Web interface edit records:

= Beginning of Section =

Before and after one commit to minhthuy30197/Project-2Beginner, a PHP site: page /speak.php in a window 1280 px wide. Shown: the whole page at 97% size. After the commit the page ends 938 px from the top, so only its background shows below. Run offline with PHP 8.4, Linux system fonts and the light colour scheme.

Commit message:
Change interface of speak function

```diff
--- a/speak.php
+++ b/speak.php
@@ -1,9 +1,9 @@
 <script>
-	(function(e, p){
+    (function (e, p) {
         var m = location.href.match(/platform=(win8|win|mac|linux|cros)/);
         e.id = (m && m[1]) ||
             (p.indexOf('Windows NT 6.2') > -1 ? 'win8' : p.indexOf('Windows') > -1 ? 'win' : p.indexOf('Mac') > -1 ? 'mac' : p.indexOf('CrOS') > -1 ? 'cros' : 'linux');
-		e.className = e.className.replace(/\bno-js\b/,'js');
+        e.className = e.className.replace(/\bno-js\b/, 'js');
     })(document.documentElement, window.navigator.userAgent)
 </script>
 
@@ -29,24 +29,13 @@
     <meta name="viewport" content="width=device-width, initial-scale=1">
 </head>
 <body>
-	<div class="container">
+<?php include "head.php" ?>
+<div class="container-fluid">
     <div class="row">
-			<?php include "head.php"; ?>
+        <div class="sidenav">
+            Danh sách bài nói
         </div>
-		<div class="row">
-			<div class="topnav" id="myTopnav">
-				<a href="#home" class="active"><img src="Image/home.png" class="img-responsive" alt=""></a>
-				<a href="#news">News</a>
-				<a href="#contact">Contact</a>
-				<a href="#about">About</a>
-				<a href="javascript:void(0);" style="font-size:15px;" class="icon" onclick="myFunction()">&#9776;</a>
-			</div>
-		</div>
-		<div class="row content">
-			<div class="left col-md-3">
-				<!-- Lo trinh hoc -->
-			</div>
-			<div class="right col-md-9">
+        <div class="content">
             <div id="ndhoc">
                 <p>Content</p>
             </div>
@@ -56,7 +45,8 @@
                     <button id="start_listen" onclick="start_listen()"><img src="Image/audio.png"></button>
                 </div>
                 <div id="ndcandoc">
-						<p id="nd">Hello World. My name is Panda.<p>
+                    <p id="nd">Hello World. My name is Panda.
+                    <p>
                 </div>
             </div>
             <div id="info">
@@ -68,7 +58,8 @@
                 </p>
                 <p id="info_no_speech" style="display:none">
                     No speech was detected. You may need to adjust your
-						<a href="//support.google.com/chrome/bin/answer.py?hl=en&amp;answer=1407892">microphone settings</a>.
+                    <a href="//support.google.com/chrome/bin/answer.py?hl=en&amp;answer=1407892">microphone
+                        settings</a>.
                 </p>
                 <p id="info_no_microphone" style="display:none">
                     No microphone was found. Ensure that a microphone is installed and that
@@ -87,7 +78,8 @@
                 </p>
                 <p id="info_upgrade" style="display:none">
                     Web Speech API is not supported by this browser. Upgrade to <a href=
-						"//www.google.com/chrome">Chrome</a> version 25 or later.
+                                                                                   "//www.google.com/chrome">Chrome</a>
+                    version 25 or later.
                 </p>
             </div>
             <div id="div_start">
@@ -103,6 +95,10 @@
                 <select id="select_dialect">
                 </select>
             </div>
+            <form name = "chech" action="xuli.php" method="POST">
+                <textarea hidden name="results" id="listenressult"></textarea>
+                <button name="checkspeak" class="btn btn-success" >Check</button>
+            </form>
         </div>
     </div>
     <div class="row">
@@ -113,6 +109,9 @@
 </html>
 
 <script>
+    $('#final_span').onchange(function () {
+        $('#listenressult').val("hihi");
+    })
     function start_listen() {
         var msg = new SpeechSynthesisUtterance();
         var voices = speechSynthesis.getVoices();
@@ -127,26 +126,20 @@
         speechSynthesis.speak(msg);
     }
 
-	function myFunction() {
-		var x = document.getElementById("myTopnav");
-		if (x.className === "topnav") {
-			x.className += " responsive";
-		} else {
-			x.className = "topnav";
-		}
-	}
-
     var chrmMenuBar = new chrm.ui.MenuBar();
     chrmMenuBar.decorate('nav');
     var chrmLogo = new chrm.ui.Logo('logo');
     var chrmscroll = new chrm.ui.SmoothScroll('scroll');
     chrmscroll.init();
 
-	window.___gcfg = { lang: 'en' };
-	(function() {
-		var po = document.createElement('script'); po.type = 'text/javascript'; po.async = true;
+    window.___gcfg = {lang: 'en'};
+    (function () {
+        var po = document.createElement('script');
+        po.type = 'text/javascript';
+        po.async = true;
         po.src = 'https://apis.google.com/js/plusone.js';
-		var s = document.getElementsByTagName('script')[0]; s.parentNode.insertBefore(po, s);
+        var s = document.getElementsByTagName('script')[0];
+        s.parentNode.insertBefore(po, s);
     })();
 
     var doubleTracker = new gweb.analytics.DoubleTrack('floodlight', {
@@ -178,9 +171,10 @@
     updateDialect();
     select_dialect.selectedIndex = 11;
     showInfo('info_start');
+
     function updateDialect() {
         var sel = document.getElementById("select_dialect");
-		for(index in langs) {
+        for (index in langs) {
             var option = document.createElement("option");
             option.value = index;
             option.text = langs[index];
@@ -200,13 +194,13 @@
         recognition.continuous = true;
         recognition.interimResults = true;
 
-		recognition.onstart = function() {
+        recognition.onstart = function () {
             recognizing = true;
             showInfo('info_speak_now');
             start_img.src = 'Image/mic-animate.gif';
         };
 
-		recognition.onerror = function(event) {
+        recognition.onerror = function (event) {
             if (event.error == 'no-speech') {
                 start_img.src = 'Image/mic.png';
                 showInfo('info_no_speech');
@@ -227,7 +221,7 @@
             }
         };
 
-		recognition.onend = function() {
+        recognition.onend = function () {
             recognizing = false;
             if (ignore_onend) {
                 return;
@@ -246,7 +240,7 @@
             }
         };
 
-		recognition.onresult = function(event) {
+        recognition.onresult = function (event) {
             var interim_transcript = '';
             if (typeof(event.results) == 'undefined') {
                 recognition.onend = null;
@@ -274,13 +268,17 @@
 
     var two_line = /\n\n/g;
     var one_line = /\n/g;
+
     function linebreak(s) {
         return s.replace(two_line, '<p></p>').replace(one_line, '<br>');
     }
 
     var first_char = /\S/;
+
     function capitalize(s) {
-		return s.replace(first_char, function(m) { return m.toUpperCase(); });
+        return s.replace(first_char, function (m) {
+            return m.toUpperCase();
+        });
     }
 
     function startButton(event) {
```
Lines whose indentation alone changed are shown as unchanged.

= End of Section =

From beginning to end, the data must be duplicated exactly.

Before and after one commit to minhthuy30197/Project-2Beginner, a PHP site: page /speak.php in a window 1280 px wide. Shown: the whole page at 97% size. After the commit the page ends 938 px from the top, so only its background shows below. Run offline with PHP 8.4, Linux system fonts and the light colour scheme.

Commit message:
Change interface of speak function

```diff
--- a/speak.php
+++ b/speak.php
@@ -1,9 +1,9 @@
 <script>
-	(function(e, p){
+    (function (e, p) {
         var m = location.href.match(/platform=(win8|win|mac|linux|cros)/);
         e.id = (m && m[1]) ||
             (p.indexOf('Windows NT 6.2') > -1 ? 'win8' : p.indexOf('Windows') > -1 ? 'win' : p.indexOf('Mac') > -1 ? 'mac' : p.indexOf('CrOS') > -1 ? 'cros' : 'linux');
-		e.className = e.className.replace(/\bno-js\b/,'js');
+        e.className = e.className.replace(/\bno-js\b/, 'js');
     })(document.documentElement, window.navigator.userAgent)
 </script>
 
@@ -29,24 +29,13 @@
     <meta name="viewport" content="width=device-width, initial-scale=1">
 </head>
 <body>
-	<div class="container">
+<?php include "head.php" ?>
+<div class="container-fluid">
     <div class="row">
-			<?php include "head.php"; ?>
+        <div class="sidenav">
+            Danh sách bài nói
         </div>
-		<div class="row">
-			<div class="topnav" id="myTopnav">
-				<a href="#home" class="active"><img src="Image/home.png" class="img-responsive" alt=""></a>
-				<a href="#news">News</a>
-				<a href="#contact">Contact</a>
-				<a href="#about">About</a>
-				<a href="javascript:void(0);" style="font-size:15px;" class="icon" onclick="myFunction()">&#9776;</a>
-			</div>
-		</div>
-		<div class="row content">
-			<div class="left col-md-3">
-				<!-- Lo trinh hoc -->
-			</div>
-			<div class="right col-md-9">
+        <div class="content">
             <div id="ndhoc">
                 <p>Content</p>
             </div>
@@ -56,7 +45,8 @@
                     <button id="start_listen" onclick="start_listen()"><img src="Image/audio.png"></button>
                 </div>
                 <div id="ndcandoc">
-						<p id="nd">Hello World. My name is Panda.<p>
+                    <p id="nd">Hello World. My name is Panda.
+                    <p>
                 </div>
             </div>
             <div id="info">
@@ -68,7 +58,8 @@
                 </p>
                 <p id="info_no_speech" style="display:none">
                     No speech was detected. You may need to adjust your
-						<a href="//support.google.com/chrome/bin/answer.py?hl=en&amp;answer=1407892">microphone settings</a>.
+                    <a href="//support.google.com/chrome/bin/answer.py?hl=en&amp;answer=1407892">microphone
+                        settings</a>.
                 </p>
                 <p id="info_no_microphone" style="display:none">
                     No microphone was found. Ensure that a microphone is installed and that
@@ -87,7 +78,8 @@
                 </p>
                 <p id="info_upgrade" style="display:none">
                     Web Speech API is not supported by this browser. Upgrade to <a href=
-						"//www.google.com/chrome">Chrome</a> version 25 or later.
+                                                                                   "//www.google.com/chrome">Chrome</a>
+                    version 25 or later.
                 </p>
             </div>
             <div id="div_start">
@@ -103,6 +95,10 @@
                 <select id="select_dialect">
                 </select>
             </div>
+            <form name = "chech" action="xuli.php" method="POST">
+                <textarea hidden name="results" id="listenressult"></textarea>
+                <button name="checkspeak" class="btn btn-success" >Check</button>
+            </form>
         </div>
     </div>
     <div class="row">
@@ -113,6 +109,9 @@
 </html>
 
 <script>
+    $('#final_span').onchange(function () {
+        $('#listenressult').val("hihi");
+    })
     function start_listen() {
         var msg = new SpeechSynthesisUtterance();
         var voices = speechSynthesis.getVoices();
@@ -127,26 +126,20 @@
         speechSynthesis.speak(msg);
     }
 
-	function myFunction() {
-		var x = document.getElementById("myTopnav");
-		if (x.className === "topnav") {
-			x.className += " responsive";
-		} else {
-			x.className = "topnav";
-		}
-	}
-
     var chrmMenuBar = new chrm.ui.MenuBar();
     chrmMenuBar.decorate('nav');
     var chrmLogo = new chrm.ui.Logo('logo');
     var chrmscroll = new chrm.ui.SmoothScroll('scroll');
     chrmscroll.init();
 
-	window.___gcfg = { lang: 'en' };
-	(function() {
-		var po = document.createElement('script'); po.type = 'text/javascript'; po.async = true;
+    window.___gcfg = {lang: 'en'};
+    (function () {
+        var po = document.createElement('script');
+        po.type = 'text/javascript';
+        po.async = true;
         po.src = 'https://apis.google.com/js/plusone.js';
-		var s = document.getElementsByTagName('script')[0]; s.parentNode.insertBefore(po, s);
+        var s = document.getElementsByTagName('script')[0];
+        s.parentNode.insertBefore(po, s);
     })();
 
     var doubleTracker = new gweb.analytics.DoubleTrack('floodlight', {
@@ -178,9 +171,10 @@
     updateDialect();
     select_dialect.selectedIndex = 11;
     showInfo('info_start');
+
     function updateDialect() {
         var sel = document.getElementById("select_dialect");
-		for(index in langs) {
+        for (index in langs) {
             var option = document.createElement("option");
             option.value = index;
             option.text = langs[index];
@@ -200,13 +194,13 @@
         recognition.continuous = true;
         recognition.interimResults = true;
 
-		recognition.onstart = function() {
+        recognition.onstart = function () {
             recognizing = true;
             showInfo('info_speak_now');
             start_img.src = 'Image/mic-animate.gif';
         };
 
-		recognition.onerror = function(event) {
+        recognition.onerror = function (event) {
             if (event.error == 'no-speech') {
                 start_img.src = 'Image/mic.png';
                 showInfo('info_no_speech');
@@ -227,7 +221,7 @@
             }
         };
 
-		recognition.onend = function() {
+        recognition.onend = function () {
             recognizing = false;
             if (ignore_onend) {
                 return;
@@ -246,7 +240,7 @@
             }
         };
 
-		recognition.onresult = function(event) {
+        recognition.onresult = function (event) {
             var interim_transcript = '';
             if (typeof(event.results) == 'undefined') {
                 recognition.onend = null;
@@ -274,13 +268,17 @@
 
     var two_line = /\n\n/g;
     var one_line = /\n/g;
+
     function linebreak(s) {
         return s.replace(two_line, '<p></p>').replace(one_line, '<br>');
     }
 
     var first_char = /\S/;
+
     function capitalize(s) {
-		return s.replace(first_char, function(m) { return m.toUpperCase(); });
+        return s.replace(first_char, function (m) {
+            return m.toUpperCase();
+        });
     }
 
     function startButton(event) {
```
Lines whose indentation alone changed are shown as unchanged.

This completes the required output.